● Activity
Return all of the data exactly, omitting any images.

● Records for the task

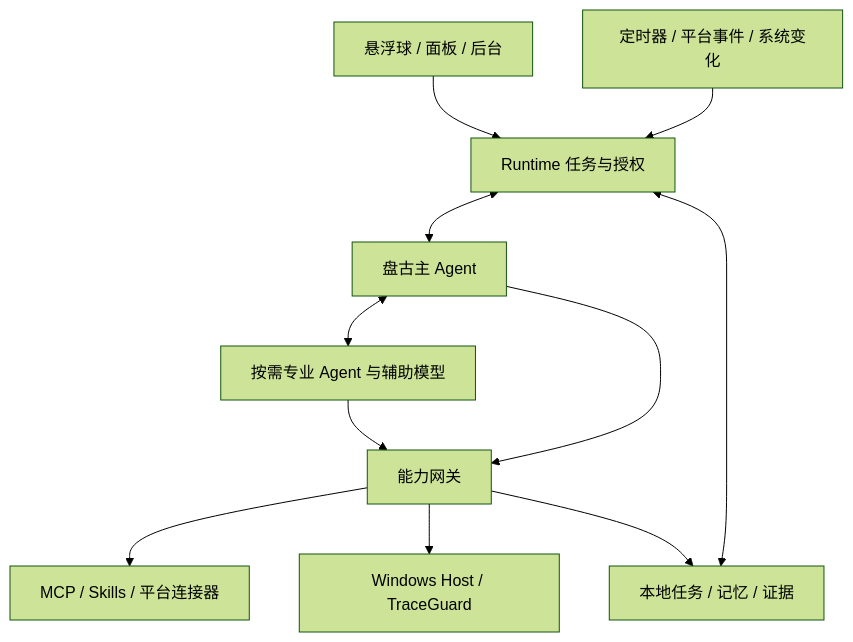
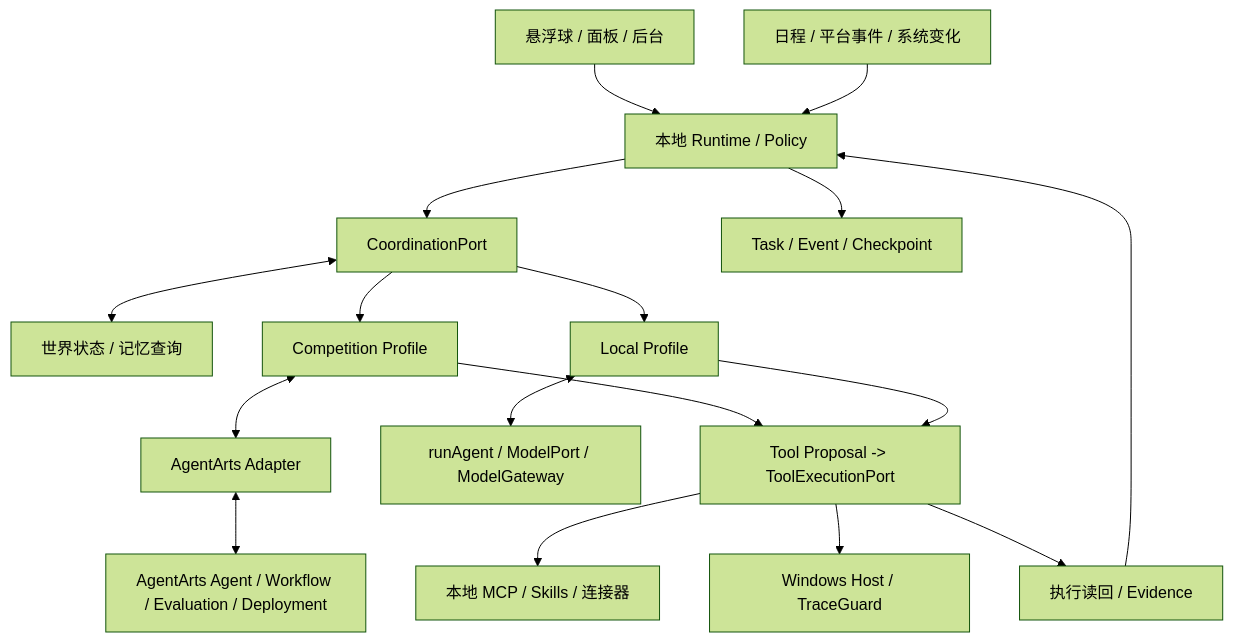
The diagram in docs/ARCHITECTURE.md (zemeng5208/PersonalAgent), drawn with Mermaid (forest theme) before and after one commit. The commit also changed other lines of this file and 40 other files, not shown here.

First line of the commit message:
docs(competition): prioritize Huawei ICT AgentArts profile (#35)

````diff
--- a/docs/ARCHITECTURE.md
+++ b/docs/ARCHITECTURE.md
@@ -42,13 +54,19 @@
 ```mermaid
 flowchart TD
-  UI[悬浮球 / 面板 / 后台] --> R[Runtime 任务与授权]
-  E[定时器 / 平台事件 / 系统变化] --> R
-  R <--> P[盘古主 Agent]
-  P <--> A[按需专业 Agent 与辅助模型]
-  P --> G[能力网关]
-  A --> G
-  G --> C[MCP / Skills / 平台连接器]
+  UI[悬浮球 / 面板 / 后台] --> R[本地 Runtime / Policy]
+  E[日程 / 平台事件 / 系统变化] --> R
+  R --> Q[CoordinationPort]
+  Q <--> K[世界状态 / 记忆查询]
+  Q --> CP[Competition Profile]
+  CP <--> AA[AgentArts Adapter]
+  AA <--> CLOUD[AgentArts Agent / Workflow / Evaluation / Deployment]
+  Q --> LP[Local Profile]
+  LP <--> M[runAgent / ModelPort / ModelGateway]
+  CP --> G[Tool Proposal -> ToolExecutionPort]
+  LP --> G
+  G --> C[本地 MCP / Skills / 连接器]
   G --> W[Windows Host / TraceGuard]
-  R <--> D[本地任务 / 记忆 / 证据]
-  G --> D
+  G --> V[执行读回 / Evidence]
+  V --> R
+  R --> S[Task / Event / Checkpoint]
 ```
````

● Exercise output
The diagram in docs/ARCHITECTURE.md (zemeng5208/PersonalAgent), drawn with Mermaid (forest theme) before and after one commit. The commit also changed other lines of this file and 40 other files, not shown here.

First line of the commit message:
docs(competition): prioritize Huawei ICT AgentArts profile (#35)

````diff
--- a/docs/ARCHITECTURE.md
+++ b/docs/ARCHITECTURE.md
@@ -42,13 +54,19 @@
 ```mermaid
 flowchart TD
-  UI[悬浮球 / 面板 / 后台] --> R[Runtime 任务与授权]
-  E[定时器 / 平台事件 / 系统变化] --> R
-  R <--> P[盘古主 Agent]
-  P <--> A[按需专业 Agent 与辅助模型]
-  P --> G[能力网关]
-  A --> G
-  G --> C[MCP / Skills / 平台连接器]
+  UI[悬浮球 / 面板 / 后台] --> R[本地 Runtime / Policy]
+  E[日程 / 平台事件 / 系统变化] --> R
+  R --> Q[CoordinationPort]
+  Q <--> K[世界状态 / 记忆查询]
+  Q --> CP[Competition Profile]
+  CP <--> AA[AgentArts Adapter]
+  AA <--> CLOUD[AgentArts Agent / Workflow / Evaluation / Deployment]
+  Q --> LP[Local Profile]
+  LP <--> M[runAgent / ModelPort / ModelGateway]
+  CP --> G[Tool Proposal -> ToolExecutionPort]
+  LP --> G
+  G --> C[本地 MCP / Skills / 连接器]
   G --> W[Windows Host / TraceGuard]
-  R <--> D[本地任务 / 记忆 / 证据]
-  G --> D
+  G --> V[执行读回 / Evidence]
+  V --> R
+  R --> S[Task / Event / Checkpoint]
 ```
````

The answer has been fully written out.